  1. Sep 17, 2009 #1
    Not sure if this is the correct forum, but I'm sure someone will let me know. My question regards Newton's 3rd law of motion. How does Newton's 3rd law relate to a sailboat moving downwind. (I'm not talking about lift, or Bernoulli's principle, just a simple single sail, let all the way out, with the wind behind it. As I understand the 3rd law, the wind impinges on the sail, and the sail pushes the wind back. So far, the forces cancel. However, if the sail pushes back on the wind and the sail is attached to the boat, the boat moves forward. Am I correct so far? If so, where is the equal and opposing force on the boat? Is it the drag produced by the water? If it is equal, why does the boat move at all?? I suspect it has to do with the 2nd law and unequal masses, i.e., the mass of the boat vs. the mass of the water? If the mass of the water is less, then the boat will accelerate? Am I all wet(pardon the pun) here? If not, how can you possibly determine the mass of the water?

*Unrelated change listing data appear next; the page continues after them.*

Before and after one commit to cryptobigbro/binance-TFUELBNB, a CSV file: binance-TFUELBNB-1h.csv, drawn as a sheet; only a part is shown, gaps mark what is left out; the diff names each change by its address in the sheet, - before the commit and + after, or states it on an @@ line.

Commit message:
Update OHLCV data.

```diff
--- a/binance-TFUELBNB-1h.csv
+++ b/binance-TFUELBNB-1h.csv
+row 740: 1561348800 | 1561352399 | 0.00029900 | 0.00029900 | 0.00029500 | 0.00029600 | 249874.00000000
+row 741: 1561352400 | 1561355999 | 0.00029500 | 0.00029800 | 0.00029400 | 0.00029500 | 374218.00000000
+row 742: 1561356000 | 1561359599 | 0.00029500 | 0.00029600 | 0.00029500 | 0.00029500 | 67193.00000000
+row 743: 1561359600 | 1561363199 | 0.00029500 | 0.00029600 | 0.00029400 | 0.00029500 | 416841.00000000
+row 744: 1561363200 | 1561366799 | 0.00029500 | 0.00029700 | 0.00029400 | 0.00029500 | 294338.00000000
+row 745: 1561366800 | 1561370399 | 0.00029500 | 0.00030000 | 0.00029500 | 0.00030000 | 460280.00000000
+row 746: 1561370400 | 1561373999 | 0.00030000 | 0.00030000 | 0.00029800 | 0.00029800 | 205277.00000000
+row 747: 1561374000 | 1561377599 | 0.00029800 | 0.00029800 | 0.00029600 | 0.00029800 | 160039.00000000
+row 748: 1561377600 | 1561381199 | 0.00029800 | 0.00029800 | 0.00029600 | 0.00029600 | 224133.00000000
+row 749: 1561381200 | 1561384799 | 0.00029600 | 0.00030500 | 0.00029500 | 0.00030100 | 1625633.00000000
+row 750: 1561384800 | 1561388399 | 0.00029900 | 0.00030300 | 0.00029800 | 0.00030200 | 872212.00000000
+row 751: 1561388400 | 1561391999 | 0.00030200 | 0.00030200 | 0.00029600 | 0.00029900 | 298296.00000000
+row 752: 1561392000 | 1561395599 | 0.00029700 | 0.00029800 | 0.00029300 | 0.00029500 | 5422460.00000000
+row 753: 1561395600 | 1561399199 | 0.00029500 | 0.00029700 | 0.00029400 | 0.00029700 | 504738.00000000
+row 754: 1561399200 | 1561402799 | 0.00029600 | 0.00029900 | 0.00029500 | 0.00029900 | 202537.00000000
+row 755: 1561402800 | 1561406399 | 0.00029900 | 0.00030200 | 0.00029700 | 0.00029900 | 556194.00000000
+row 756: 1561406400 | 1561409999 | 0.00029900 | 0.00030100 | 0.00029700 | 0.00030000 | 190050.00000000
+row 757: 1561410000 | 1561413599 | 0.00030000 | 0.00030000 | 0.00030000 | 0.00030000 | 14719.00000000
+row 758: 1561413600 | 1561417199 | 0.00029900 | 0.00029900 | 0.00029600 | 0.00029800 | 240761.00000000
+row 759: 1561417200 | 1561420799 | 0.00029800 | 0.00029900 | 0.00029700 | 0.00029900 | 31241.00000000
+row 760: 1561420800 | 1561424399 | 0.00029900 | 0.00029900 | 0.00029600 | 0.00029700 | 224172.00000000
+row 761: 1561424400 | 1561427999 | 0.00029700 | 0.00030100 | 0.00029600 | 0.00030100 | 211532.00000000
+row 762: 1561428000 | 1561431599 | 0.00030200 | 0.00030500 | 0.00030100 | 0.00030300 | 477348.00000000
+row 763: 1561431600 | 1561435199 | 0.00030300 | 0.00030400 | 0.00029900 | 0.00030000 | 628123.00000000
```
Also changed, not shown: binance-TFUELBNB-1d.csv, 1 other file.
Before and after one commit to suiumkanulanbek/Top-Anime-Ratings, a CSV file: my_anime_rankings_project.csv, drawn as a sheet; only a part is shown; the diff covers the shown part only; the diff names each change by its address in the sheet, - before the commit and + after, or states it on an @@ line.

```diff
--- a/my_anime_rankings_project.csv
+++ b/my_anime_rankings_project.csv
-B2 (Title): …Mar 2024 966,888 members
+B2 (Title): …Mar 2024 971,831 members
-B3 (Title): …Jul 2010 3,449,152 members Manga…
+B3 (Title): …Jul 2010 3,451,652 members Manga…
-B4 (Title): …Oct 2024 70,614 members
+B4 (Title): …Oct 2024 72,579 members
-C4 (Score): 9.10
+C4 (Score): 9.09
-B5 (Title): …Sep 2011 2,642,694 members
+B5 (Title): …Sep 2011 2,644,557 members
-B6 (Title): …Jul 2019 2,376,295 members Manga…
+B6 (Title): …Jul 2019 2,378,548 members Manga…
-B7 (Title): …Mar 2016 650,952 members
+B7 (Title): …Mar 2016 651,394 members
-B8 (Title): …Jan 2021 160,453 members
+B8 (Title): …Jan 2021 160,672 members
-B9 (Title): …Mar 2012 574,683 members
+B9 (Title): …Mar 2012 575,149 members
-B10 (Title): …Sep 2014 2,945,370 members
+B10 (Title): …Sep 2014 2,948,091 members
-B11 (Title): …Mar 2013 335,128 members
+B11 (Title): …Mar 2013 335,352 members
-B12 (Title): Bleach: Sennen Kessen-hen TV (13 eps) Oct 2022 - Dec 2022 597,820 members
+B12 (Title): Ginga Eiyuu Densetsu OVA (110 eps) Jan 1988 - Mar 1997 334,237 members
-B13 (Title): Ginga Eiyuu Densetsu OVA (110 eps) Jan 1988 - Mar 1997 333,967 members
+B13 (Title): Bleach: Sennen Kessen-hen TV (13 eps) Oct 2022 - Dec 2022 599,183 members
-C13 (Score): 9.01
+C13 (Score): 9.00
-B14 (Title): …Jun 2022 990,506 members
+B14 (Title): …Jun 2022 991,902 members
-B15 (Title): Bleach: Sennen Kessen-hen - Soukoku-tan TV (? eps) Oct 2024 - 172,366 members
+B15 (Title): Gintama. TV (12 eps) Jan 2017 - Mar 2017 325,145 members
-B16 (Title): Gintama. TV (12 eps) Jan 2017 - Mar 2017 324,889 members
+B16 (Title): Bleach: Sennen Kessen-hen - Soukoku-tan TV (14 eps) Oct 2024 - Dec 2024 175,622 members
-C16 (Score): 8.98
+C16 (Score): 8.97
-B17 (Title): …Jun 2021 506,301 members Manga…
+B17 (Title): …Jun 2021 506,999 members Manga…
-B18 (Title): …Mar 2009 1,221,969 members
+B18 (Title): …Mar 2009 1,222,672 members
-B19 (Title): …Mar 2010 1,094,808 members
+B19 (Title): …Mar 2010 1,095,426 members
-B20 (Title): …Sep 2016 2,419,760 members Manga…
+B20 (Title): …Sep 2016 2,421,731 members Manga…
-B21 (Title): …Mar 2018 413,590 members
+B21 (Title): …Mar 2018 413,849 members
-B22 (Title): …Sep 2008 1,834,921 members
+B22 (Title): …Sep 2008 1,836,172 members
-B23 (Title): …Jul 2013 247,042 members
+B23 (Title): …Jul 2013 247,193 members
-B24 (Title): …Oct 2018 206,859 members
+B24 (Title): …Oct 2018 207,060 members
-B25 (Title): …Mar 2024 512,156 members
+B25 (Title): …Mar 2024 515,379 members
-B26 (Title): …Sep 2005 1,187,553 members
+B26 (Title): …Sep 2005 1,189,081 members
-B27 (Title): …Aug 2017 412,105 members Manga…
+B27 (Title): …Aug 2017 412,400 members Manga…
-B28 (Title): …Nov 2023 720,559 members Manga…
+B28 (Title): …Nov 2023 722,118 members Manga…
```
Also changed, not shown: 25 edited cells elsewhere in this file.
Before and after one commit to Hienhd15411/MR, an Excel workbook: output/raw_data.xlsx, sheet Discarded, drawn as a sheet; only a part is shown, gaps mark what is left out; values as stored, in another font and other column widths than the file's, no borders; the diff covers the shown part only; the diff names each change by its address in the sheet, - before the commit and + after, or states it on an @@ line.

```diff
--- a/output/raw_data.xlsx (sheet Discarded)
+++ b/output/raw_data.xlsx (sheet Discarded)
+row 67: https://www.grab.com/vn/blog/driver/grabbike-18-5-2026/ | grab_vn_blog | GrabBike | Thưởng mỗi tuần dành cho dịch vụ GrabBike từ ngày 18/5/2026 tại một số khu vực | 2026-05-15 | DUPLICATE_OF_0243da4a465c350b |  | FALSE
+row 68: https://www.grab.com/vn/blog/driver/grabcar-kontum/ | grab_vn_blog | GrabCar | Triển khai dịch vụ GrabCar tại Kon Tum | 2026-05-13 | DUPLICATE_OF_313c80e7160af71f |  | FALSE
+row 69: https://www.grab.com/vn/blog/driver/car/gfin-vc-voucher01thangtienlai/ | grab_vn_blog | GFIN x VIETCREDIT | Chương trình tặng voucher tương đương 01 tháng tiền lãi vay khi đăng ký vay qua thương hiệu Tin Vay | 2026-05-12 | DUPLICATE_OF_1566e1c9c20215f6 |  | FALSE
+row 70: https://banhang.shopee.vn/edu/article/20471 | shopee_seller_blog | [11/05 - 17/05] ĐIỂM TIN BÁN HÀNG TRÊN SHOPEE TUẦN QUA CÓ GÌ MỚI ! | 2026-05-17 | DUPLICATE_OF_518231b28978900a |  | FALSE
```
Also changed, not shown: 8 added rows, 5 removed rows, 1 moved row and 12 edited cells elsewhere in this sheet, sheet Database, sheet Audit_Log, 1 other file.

    A. Brenner
     
  2. jcsd
  3. Sep 17, 2009 #2

    rcgldr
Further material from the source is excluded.